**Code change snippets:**

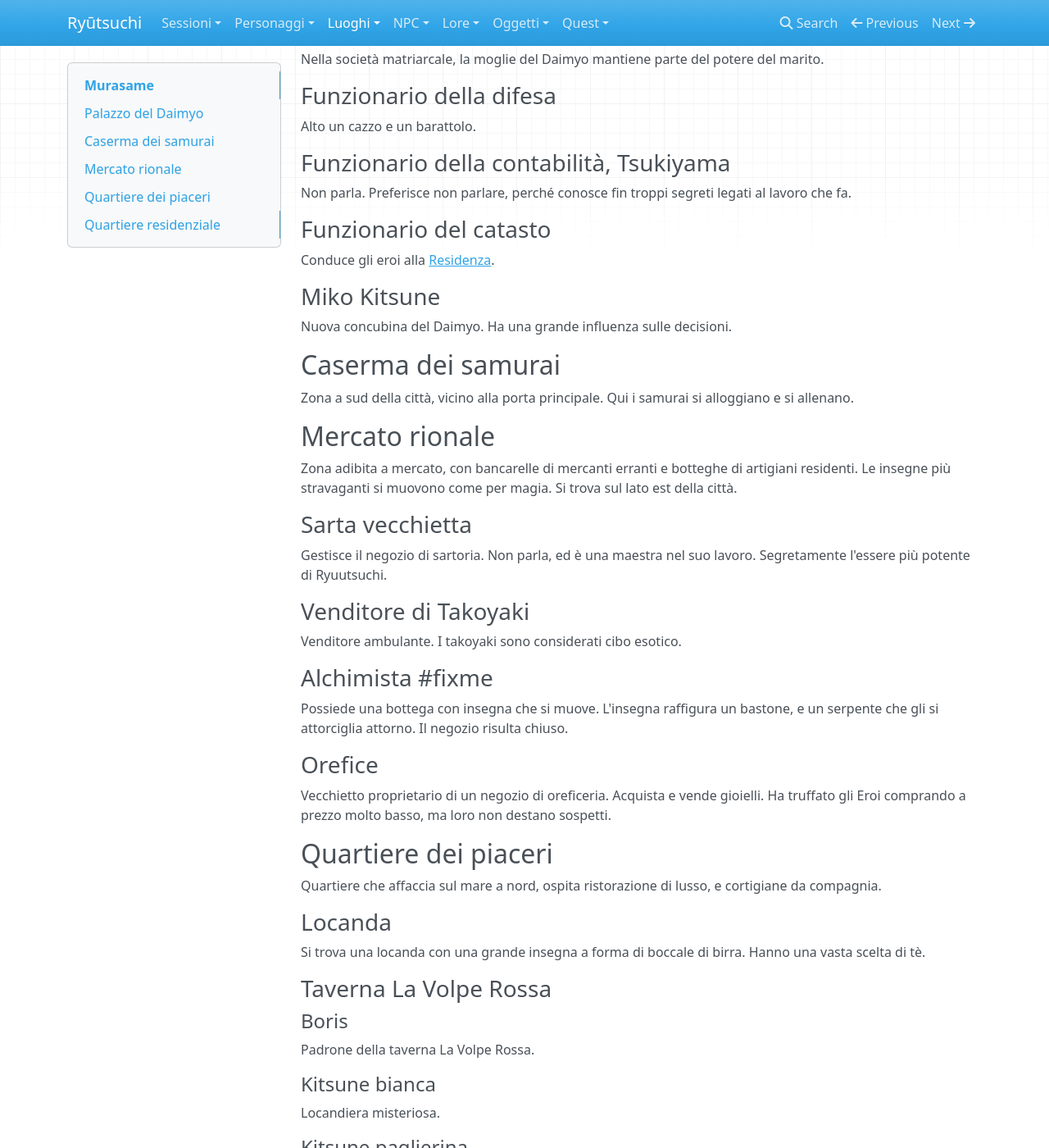
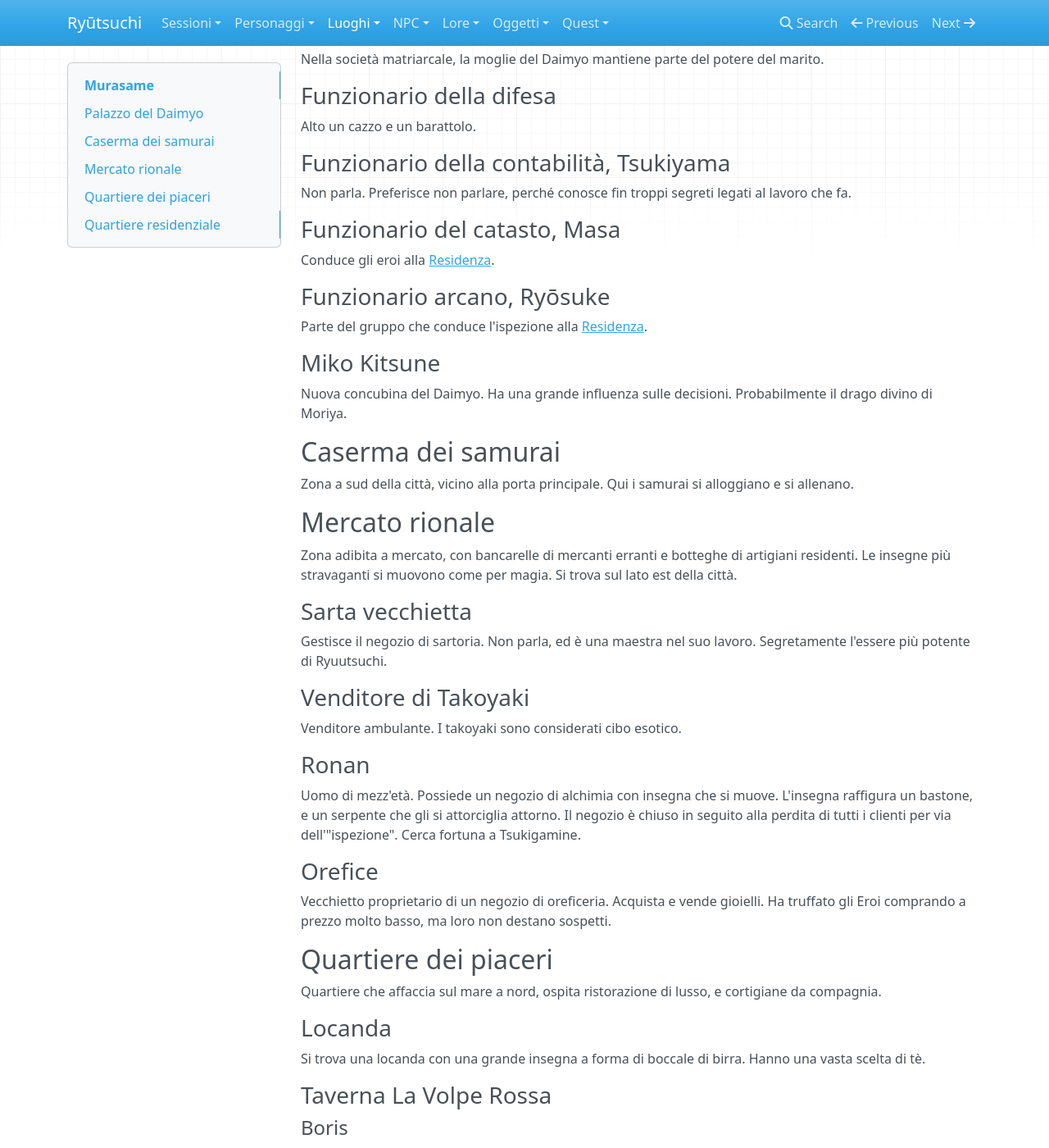
Before and after one commit to LeaX-XIV/ryuutsuchi-note, an MkDocs documentation site: the page built from Note/Murasame.md, in a window 1280 px wide and 1400 px high, scrolled down 420 px. Shown: the whole window at 82% size. Built offline with MkDocs 1.6.1, drawn with Linux system fonts in a browser that asks for light colours; nearby versions of some CDN libraries.

```diff
--- a/Note/Murasame.md
+++ b/Note/Murasame.md
@@ -26,13 +26,18 @@ Alto un cazzo e un barattolo.
 
 Non parla. Preferisce non parlare, perché conosce fin troppi segreti legati al lavoro che fa.
 
-### Funzionario del catasto
+### Funzionario del catasto, Masa
 
 Conduce gli eroi alla [[Residenza]].
 
+### Funzionario arcano, Ryōsuke
+
+Parte del gruppo che conduce l'ispezione alla [[Residenza]].
+
 ### Miko Kitsune
 
-Nuova concubina del Daimyo. Ha una grande influenza sulle decisioni.
+Nuova concubina del Daimyo. Ha una grande influenza sulle decisioni. Probabilmente il drago divino di Moriya.
+
 ## Caserma dei samurai
 
 Zona a sud della città, vicino alla porta principale. Qui i samurai si alloggiano e si allenano.
@@ -49,9 +54,9 @@ Gestisce il negozio di sartoria. Non parla, ed è una maestra nel suo lavoro. Se
 
 Venditore ambulante. I takoyaki sono considerati cibo esotico.
 
-### Alchimista #fixme
+### Ronan
 
-Possiede una bottega con insegna che si muove. L'insegna raffigura un bastone, e un serpente che gli si attorciglia attorno. Il negozio risulta chiuso.
+Uomo di mezz'età. Possiede un negozio di alchimia con insegna che si muove. L'insegna raffigura un bastone, e un serpente che gli si attorciglia attorno. Il negozio è chiuso in seguito alla perdita di tutti i clienti per via dell'"ispezione". Cerca fortuna a Tsukigamine.
 
 ### Orefice
 
--- a/mkdocs.yml
+++ b/mkdocs.yml
@@ -10,6 +10,7 @@ nav:
     - Sessione 7: Sessioni/007.md
     - Sessione 8: Sessioni/008.md
     - Sessione 9: Sessioni/009.md
+    - Sessione 10: Sessioni/010.md
   - Personaggi:
     - Alessandro: Izumi.md
     - Giacomo: Mizuhara.md
@@ -25,6 +26,7 @@ nav:
     - George: George Mastro Tahl.md
   - Lore:
     - Armi Divine: Armi Divine.md
+    - Draghi Leggendari: Draghi Leggendari.md
     - Wyvern:
       - Wyvern: Wyvern.md
       - Jyuratodus: Jyuratodus.md
```
Also changed, not shown: Note/Draghi Leggendari.md (added, +50 -0 lines), Note/Mizuhara.md (+1 -1 lines), Note/Sessioni/008.md (+1 -1 lines), Note/Sessioni/010.md (added, +67 -0 lines).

**Task statement:** Output the entries above exactly. Do not include the pictures.

**Your response:**
Before and after one commit to LeaX-XIV/ryuutsuchi-note, an MkDocs documentation site: the page built from Note/Murasame.md, in a window 1280 px wide and 1400 px high, scrolled down 420 px. Shown: the whole window at 82% size. Built offline with MkDocs 1.6.1, drawn with Linux system fonts in a browser that asks for light colours; nearby versions of some CDN libraries.

```diff
--- a/Note/Murasame.md
+++ b/Note/Murasame.md
@@ -26,13 +26,18 @@ Alto un cazzo e un barattolo.
 
 Non parla. Preferisce non parlare, perché conosce fin troppi segreti legati al lavoro che fa.
 
-### Funzionario del catasto
+### Funzionario del catasto, Masa
 
 Conduce gli eroi alla [[Residenza]].
 
+### Funzionario arcano, Ryōsuke
+
+Parte del gruppo che conduce l'ispezione alla [[Residenza]].
+
 ### Miko Kitsune
 
-Nuova concubina del Daimyo. Ha una grande influenza sulle decisioni.
+Nuova concubina del Daimyo. Ha una grande influenza sulle decisioni. Probabilmente il drago divino di Moriya.
+
 ## Caserma dei samurai
 
 Zona a sud della città, vicino alla porta principale. Qui i samurai si alloggiano e si allenano.
@@ -49,9 +54,9 @@ Gestisce il negozio di sartoria. Non parla, ed è una maestra nel suo lavoro. Se
 
 Venditore ambulante. I takoyaki sono considerati cibo esotico.
 
-### Alchimista #fixme
+### Ronan
 
-Possiede una bottega con insegna che si muove. L'insegna raffigura un bastone, e un serpente che gli si attorciglia attorno. Il negozio risulta chiuso.
+Uomo di mezz'età. Possiede un negozio di alchimia con insegna che si muove. L'insegna raffigura un bastone, e un serpente che gli si attorciglia attorno. Il negozio è chiuso in seguito alla perdita di tutti i clienti per via dell'"ispezione". Cerca fortuna a Tsukigamine.
 
 ### Orefice
 
--- a/mkdocs.yml
+++ b/mkdocs.yml
@@ -10,6 +10,7 @@ nav:
     - Sessione 7: Sessioni/007.md
     - Sessione 8: Sessioni/008.md
     - Sessione 9: Sessioni/009.md
+    - Sessione 10: Sessioni/010.md
   - Personaggi:
     - Alessandro: Izumi.md
     - Giacomo: Mizuhara.md
@@ -25,6 +26,7 @@ nav:
     - George: George Mastro Tahl.md
   - Lore:
     - Armi Divine: Armi Divine.md
+    - Draghi Leggendari: Draghi Leggendari.md
     - Wyvern:
       - Wyvern: Wyvern.md
       - Jyuratodus: Jyuratodus.md
```
Also changed, not shown: Note/Draghi Leggendari.md (added, +50 -0 lines), Note/Mizuhara.md (+1 -1 lines), Note/Sessioni/008.md (+1 -1 lines), Note/Sessioni/010.md (added, +67 -0 lines).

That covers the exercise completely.